Supplied data:
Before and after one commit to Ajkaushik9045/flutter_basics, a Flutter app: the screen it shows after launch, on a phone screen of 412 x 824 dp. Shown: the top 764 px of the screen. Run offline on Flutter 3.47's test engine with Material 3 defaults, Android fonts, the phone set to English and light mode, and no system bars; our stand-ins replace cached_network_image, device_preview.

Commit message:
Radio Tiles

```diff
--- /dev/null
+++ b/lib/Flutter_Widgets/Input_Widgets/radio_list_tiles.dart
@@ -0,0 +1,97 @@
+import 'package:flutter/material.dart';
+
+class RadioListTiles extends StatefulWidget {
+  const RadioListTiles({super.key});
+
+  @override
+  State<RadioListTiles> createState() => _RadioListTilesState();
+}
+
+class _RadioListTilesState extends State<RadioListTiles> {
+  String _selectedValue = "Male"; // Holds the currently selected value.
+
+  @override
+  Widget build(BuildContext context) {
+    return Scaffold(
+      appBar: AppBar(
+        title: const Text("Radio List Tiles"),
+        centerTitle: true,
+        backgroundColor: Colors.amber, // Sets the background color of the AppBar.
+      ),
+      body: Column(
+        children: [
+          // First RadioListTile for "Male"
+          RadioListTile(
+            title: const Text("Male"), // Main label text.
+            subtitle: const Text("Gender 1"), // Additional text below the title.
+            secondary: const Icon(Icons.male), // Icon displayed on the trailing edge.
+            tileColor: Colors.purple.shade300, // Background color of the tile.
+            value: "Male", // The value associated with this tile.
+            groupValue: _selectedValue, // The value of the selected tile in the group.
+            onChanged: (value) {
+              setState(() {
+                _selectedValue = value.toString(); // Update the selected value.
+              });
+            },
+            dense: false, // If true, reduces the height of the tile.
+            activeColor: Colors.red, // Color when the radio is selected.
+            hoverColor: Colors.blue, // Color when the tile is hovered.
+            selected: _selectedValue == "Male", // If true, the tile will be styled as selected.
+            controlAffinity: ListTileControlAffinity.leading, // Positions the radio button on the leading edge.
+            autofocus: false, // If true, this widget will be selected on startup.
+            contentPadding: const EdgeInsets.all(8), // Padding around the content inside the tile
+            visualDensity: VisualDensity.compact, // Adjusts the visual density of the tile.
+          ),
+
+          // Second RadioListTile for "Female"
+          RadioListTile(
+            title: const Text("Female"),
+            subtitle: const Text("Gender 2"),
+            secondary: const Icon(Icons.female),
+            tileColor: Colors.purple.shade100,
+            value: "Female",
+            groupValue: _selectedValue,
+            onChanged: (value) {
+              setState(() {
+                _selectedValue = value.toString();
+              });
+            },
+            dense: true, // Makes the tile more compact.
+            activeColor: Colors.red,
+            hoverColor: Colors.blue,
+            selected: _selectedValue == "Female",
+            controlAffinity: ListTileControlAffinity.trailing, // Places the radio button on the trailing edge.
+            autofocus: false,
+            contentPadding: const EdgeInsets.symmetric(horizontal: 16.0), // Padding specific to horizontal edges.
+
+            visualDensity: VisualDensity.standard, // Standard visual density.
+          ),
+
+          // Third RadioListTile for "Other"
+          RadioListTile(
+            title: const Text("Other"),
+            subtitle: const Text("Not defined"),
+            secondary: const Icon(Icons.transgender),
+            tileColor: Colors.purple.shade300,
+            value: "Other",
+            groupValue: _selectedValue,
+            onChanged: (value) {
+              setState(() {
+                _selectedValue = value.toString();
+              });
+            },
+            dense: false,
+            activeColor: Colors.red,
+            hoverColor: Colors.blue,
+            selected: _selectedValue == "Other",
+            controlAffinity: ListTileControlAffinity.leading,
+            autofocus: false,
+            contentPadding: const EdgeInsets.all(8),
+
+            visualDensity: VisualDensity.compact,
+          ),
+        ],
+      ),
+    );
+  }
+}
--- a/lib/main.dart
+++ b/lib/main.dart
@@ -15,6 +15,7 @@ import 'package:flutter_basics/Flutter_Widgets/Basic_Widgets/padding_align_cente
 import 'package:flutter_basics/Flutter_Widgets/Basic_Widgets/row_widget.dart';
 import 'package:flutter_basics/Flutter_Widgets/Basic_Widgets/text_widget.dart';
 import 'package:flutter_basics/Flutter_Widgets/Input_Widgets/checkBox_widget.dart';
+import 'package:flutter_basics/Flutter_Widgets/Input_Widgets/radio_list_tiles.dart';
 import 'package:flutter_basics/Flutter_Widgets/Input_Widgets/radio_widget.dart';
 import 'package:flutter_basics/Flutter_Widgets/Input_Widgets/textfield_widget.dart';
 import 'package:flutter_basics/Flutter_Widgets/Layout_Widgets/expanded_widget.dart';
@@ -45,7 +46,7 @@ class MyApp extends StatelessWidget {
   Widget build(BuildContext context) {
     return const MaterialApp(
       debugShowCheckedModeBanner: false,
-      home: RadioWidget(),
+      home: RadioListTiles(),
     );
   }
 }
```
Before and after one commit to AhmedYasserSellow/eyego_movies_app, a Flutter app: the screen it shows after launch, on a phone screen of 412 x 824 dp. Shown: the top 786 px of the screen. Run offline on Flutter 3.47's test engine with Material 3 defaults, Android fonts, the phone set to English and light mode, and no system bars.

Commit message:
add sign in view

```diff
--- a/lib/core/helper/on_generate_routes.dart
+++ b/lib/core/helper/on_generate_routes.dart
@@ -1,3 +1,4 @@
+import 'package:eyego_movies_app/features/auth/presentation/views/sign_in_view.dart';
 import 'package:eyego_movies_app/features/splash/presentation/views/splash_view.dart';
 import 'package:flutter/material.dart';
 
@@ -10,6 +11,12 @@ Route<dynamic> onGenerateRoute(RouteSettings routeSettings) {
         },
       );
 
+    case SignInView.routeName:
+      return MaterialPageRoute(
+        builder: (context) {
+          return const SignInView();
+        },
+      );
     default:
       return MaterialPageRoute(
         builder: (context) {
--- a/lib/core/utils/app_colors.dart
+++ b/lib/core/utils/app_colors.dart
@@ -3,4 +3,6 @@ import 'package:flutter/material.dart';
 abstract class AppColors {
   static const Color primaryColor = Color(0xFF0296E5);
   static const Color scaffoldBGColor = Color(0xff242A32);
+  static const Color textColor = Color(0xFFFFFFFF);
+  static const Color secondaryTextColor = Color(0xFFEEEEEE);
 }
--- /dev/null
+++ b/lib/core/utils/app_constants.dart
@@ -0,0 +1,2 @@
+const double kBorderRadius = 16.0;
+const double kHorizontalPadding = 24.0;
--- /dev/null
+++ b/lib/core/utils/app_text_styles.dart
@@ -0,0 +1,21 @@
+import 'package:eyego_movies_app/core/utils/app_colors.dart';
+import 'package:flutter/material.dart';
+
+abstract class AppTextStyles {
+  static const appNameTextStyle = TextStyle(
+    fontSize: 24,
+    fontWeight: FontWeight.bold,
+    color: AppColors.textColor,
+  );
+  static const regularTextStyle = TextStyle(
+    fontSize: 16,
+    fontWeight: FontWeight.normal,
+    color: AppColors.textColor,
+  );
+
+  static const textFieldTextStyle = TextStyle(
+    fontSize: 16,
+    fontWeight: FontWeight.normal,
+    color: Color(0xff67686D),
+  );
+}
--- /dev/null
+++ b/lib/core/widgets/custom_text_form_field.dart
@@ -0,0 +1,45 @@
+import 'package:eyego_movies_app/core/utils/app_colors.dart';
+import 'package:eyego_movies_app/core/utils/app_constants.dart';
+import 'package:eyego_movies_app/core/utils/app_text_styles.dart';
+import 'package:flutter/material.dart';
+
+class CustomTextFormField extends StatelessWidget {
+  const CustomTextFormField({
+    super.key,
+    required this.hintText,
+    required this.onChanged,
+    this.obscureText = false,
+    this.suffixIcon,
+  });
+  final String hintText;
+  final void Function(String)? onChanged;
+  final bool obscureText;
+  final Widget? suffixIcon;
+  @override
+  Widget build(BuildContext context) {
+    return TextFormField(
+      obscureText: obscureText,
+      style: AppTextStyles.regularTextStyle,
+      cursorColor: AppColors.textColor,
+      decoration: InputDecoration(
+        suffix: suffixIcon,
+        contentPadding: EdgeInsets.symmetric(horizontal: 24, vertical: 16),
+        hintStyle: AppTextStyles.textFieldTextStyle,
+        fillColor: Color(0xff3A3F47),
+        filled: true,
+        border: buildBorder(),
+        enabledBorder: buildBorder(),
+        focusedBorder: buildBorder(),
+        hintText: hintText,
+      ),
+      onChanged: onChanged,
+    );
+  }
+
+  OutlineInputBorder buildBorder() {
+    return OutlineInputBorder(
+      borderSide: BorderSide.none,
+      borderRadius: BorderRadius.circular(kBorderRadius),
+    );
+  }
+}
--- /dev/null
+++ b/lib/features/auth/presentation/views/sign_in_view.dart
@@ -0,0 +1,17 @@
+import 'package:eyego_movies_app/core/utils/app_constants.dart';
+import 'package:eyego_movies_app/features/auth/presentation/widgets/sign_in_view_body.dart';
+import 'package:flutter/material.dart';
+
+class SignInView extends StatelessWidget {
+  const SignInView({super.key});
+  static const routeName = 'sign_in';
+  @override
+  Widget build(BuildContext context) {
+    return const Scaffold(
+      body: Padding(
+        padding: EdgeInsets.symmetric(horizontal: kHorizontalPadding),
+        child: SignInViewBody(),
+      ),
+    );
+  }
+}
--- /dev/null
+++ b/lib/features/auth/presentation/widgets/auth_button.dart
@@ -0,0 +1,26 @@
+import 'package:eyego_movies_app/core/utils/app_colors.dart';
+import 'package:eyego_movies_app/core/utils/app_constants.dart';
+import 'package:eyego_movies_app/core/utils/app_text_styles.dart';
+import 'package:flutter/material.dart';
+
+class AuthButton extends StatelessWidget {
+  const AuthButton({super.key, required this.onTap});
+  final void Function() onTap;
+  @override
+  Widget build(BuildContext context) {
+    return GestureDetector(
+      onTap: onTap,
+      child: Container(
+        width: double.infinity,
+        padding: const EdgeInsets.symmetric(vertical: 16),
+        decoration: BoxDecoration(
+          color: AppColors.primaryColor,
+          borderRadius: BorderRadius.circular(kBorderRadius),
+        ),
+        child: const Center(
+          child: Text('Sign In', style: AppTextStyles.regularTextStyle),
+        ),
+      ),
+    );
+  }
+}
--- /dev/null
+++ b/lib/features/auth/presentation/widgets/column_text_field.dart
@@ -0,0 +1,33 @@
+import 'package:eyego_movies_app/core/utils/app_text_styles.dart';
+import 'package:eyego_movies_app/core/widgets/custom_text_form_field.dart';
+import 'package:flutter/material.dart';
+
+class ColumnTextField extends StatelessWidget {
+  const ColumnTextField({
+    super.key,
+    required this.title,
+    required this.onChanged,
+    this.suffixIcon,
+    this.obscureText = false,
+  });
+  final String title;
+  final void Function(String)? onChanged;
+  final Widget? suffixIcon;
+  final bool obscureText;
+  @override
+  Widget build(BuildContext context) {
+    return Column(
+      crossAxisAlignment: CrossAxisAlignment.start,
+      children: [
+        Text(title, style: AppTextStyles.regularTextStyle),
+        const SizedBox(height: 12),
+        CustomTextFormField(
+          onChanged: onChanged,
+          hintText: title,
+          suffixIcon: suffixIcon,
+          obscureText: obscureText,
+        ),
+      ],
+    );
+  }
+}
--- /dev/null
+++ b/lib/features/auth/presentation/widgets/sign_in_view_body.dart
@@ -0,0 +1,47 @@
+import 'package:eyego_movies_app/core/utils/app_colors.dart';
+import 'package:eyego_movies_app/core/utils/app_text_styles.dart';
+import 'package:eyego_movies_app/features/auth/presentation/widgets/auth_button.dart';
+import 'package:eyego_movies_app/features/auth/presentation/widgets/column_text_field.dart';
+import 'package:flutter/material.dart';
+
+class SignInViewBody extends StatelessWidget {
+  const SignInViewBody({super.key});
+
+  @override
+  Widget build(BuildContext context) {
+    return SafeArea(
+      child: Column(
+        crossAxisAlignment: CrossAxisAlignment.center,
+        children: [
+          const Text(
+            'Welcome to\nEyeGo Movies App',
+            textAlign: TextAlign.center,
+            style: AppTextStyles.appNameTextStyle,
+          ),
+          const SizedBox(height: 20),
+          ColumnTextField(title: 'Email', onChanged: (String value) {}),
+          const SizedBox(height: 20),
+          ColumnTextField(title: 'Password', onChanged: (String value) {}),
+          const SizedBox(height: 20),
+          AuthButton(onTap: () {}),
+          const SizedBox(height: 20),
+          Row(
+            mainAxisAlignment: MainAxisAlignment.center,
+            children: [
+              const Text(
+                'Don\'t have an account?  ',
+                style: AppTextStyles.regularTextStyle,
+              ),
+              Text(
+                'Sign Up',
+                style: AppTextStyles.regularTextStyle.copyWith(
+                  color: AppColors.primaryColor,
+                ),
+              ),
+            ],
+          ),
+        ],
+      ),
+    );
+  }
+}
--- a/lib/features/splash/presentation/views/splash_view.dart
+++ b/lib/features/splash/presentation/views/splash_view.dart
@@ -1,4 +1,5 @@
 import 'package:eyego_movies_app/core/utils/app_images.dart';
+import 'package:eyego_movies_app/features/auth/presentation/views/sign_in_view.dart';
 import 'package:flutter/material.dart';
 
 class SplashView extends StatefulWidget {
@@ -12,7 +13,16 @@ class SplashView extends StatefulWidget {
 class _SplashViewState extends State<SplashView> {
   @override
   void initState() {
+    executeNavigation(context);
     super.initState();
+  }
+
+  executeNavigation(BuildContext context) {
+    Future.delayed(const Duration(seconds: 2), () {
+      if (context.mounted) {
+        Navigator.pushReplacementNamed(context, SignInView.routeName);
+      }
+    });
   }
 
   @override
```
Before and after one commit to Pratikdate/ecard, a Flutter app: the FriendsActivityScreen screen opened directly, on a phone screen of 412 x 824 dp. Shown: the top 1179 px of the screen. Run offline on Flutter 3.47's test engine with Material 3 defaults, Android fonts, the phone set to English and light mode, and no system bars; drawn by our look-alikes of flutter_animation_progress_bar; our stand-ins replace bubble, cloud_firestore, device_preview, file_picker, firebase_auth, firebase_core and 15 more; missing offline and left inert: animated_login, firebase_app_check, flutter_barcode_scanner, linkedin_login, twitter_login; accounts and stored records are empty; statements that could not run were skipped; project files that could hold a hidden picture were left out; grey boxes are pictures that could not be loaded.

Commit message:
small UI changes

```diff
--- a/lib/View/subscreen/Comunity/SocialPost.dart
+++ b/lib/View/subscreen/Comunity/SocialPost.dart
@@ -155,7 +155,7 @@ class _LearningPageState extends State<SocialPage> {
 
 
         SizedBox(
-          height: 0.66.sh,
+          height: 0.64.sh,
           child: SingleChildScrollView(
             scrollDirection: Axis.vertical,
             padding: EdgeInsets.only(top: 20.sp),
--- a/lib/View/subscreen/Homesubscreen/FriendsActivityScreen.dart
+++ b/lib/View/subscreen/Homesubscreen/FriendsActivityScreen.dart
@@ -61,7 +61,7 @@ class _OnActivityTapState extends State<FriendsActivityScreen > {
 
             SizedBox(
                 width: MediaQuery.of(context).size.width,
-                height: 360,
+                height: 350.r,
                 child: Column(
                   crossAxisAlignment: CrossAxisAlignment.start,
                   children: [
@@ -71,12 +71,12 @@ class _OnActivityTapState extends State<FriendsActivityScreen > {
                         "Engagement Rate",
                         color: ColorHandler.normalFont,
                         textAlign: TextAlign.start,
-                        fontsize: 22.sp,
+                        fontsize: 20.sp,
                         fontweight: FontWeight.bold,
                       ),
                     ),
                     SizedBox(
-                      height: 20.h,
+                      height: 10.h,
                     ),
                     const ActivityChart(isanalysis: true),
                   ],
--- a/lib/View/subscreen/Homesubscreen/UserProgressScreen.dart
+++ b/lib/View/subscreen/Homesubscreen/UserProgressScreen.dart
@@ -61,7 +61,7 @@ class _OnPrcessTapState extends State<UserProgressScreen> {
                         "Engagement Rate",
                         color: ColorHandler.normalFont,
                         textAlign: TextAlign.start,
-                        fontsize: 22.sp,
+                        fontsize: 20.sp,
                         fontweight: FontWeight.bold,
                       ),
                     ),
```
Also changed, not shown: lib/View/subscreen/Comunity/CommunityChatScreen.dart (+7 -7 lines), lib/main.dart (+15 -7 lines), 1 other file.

Directions for this task:
List every line above that contains the word "Homesubscreen".

Solution to this task:
--- a/lib/View/subscreen/Homesubscreen/FriendsActivityScreen.dart
+++ b/lib/View/subscreen/Homesubscreen/FriendsActivityScreen.dart
--- a/lib/View/subscreen/Homesubscreen/UserProgressScreen.dart
+++ b/lib/View/subscreen/Homesubscreen/UserProgressScreen.dart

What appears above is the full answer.